The knife in her desk drawer was there as long as she could remember. She has no memory of when she pilfered it from the kitchen, but there it lay, next to the Bic pens and the lined looseleaf paper. But she does remember clearly why she took it and why it remained there all these years later … it made her feel safe, in an environment and a home where she felt very much in danger. This way, she knew that if he came after her again, she’d be able to defend herself.
The need to feel safe is perhaps our most basic human need.
If we feel threatened, if we feel in danger either physically or psychologically, our biology demands that we protect ourselves. Survival always comes first. So our physiology dictates that we defend ourselves either by fighting back, or the alternative – doing whatever we can to escape the danger. This might mean physically leaving the situation, if we can, or if not, leaving psychologically – finding some place to escape in our minds so that we are emotionally removed from the terror.
This is our physiological stress response, better known as the fight and flight response. Our level of stress hormones increase, so that blood flows to our extremities and we are physically able to run from the danger. If we remain in a state of stress or fear, or if we are continually provoked, our stress hormones stay elevated. Elevated stress hormones over time can wreak havoc on our bodies, and is often associated with depression, anxiety, and physical ailments such as heart disease, chronic pain and autoimmune disorders. Those of us who experienced trauma as children often remain on high alert for the rest of our lives, ready to escape should the danger – or anything we perceive might be danger – appear again.
Knowing that these traumatic events are a part of our past, and therefore an integral part of the fabric of who we are, we cannot pretend that we can live our lives hiding from them. As much as we would love to bury these memories, we cannot escape them – we cannot escape our past. So, the only way that we can ever hope to heal then is by allowing the feelings in, bit by bit, as much as we are able. And at each step, at each tiny increment of the door opening to allow in a pebble that has broken free from the mountain of anger, we flood ourselves with love and compassion. For the hurt that we felt. For the desperate sobs into the pillow, for the loss of innocence too young, for the relentless shame held in our hearts for far too long. But we are human, and as human beings, we deserve self-compassion. And we can give this to ourselves.
How do we define self-compassion?
Kristin Neff, PhD, informally defined self-compassion as “treating ourselves the way we would treat a good friend who was suffering”, knowing that almost 80% of us treat our good friends better than we treat ourselves1. Research has shown that people who are more self-compassionate have less depression, anxiety, and less stress than those who are less self-compassionate2.
How do we become more self-compassionate – how do we start treating ourselves kindly when we’ve spent a lifetime treating ourselves like dirt?
It’s a process, and a practice.

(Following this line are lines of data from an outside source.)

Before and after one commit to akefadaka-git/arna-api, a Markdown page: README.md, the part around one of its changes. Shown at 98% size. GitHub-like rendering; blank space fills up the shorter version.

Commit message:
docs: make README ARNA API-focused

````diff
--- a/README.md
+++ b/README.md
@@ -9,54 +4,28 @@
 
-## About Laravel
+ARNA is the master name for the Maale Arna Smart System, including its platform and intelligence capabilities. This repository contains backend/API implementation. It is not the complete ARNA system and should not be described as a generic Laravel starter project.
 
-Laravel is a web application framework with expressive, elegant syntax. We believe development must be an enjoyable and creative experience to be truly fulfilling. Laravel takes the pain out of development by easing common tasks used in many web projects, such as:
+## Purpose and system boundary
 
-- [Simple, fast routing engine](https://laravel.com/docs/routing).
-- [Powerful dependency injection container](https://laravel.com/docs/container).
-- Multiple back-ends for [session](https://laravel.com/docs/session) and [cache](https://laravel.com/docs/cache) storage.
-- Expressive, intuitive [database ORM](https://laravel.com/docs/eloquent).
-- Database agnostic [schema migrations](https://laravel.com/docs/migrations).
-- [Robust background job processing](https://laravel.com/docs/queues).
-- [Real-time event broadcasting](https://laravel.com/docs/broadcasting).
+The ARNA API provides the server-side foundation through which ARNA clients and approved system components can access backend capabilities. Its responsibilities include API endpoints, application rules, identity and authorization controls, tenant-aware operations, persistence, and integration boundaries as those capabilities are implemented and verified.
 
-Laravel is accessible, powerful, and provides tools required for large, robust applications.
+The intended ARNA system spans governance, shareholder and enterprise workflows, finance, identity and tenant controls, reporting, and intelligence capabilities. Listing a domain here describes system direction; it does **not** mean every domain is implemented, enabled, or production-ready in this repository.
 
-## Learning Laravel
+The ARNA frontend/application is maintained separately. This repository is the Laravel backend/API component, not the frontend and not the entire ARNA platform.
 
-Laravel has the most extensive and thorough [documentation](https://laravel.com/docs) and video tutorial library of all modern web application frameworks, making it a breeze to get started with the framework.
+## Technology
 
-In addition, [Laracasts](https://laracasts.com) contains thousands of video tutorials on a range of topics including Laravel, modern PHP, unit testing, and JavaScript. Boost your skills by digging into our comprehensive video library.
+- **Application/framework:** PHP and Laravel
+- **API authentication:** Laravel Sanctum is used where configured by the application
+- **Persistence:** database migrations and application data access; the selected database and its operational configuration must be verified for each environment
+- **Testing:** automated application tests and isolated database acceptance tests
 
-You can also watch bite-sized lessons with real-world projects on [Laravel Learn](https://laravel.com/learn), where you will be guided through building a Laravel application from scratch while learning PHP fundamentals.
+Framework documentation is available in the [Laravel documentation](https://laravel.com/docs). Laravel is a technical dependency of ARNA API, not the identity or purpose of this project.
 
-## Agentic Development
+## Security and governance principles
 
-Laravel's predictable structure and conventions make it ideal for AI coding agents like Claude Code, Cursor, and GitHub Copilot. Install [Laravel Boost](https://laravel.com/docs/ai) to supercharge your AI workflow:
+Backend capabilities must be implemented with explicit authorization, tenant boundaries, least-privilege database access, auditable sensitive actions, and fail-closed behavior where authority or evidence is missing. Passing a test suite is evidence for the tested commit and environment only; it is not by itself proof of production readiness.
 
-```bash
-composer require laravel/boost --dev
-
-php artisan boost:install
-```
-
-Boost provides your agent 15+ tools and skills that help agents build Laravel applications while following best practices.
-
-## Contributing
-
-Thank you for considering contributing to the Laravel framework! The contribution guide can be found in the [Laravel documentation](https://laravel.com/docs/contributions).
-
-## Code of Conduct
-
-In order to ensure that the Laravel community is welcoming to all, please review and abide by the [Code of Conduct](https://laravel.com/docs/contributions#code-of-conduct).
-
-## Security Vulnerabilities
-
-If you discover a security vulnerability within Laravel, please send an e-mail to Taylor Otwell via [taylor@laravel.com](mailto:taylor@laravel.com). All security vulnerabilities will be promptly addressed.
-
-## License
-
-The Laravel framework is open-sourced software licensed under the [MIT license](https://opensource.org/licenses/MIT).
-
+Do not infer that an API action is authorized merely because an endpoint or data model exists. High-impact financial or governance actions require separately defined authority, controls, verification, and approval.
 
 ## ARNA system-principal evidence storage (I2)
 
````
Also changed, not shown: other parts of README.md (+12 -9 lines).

It may not happen overnight. But it can be done. Research has demonstrated this fact3, and anecdotally, I’ve heard from many of the students in my self-compassion class that it has transformed their lives. When this transformation takes place, your whole outlook on life changes – mood, sense of self, the way you relate to others. The “dark place” built from past memories is always there, but it becomes softer, grayer, and so much less significant, fading into the background of our hearts. Barely alive, like remnants from another lifetime.
How do you get started? Information on self-compassion can be found on Kristin Neff’s website: www.self-compassion.org . Kristin Neff and Chris Germer, PhD, a clinical psychologist at Harvard (www.chrisgermer.org) , created an 8-week course called Mindful Self-Compassion specifically to cultivate self-compassion. This is the course that I teach, and that we have heard from so many that it is life-changing. Information about the course can be found at www.centerformsc.org.
And what about that knife in the desk drawer? An old friend from the past, a fond but no longer needed memory. And the person terrorizing her? Long gone, a horribly confused, emotionally tortured person, who had also been terrorized by ghosts from his own youth.
Survival comes first in our physiology, but compassion must come first in our relationships, and most of all, in our relationship with ourselves.
- Neff, K. D., & Knox, M. (2017). Self-Compassion. In V. Zeigler-Hill & T. Shackelford
(Ed.), Encyclopedia of Personality and Individual Differences. New York: Springer.
- MacBeth, A., & Gumley, A. (2012). Exploring compassion: A meta-analysis of the association between self-compassion and psychopathology. Clinical psychology review, 32(6), 545-552.
- Neff, K. D., & Germer, C. K. (2013). A pilot study and randomized controlled trial of the mindful self‐compassion program. Journal of clinical psychology, 69(1), 28-44.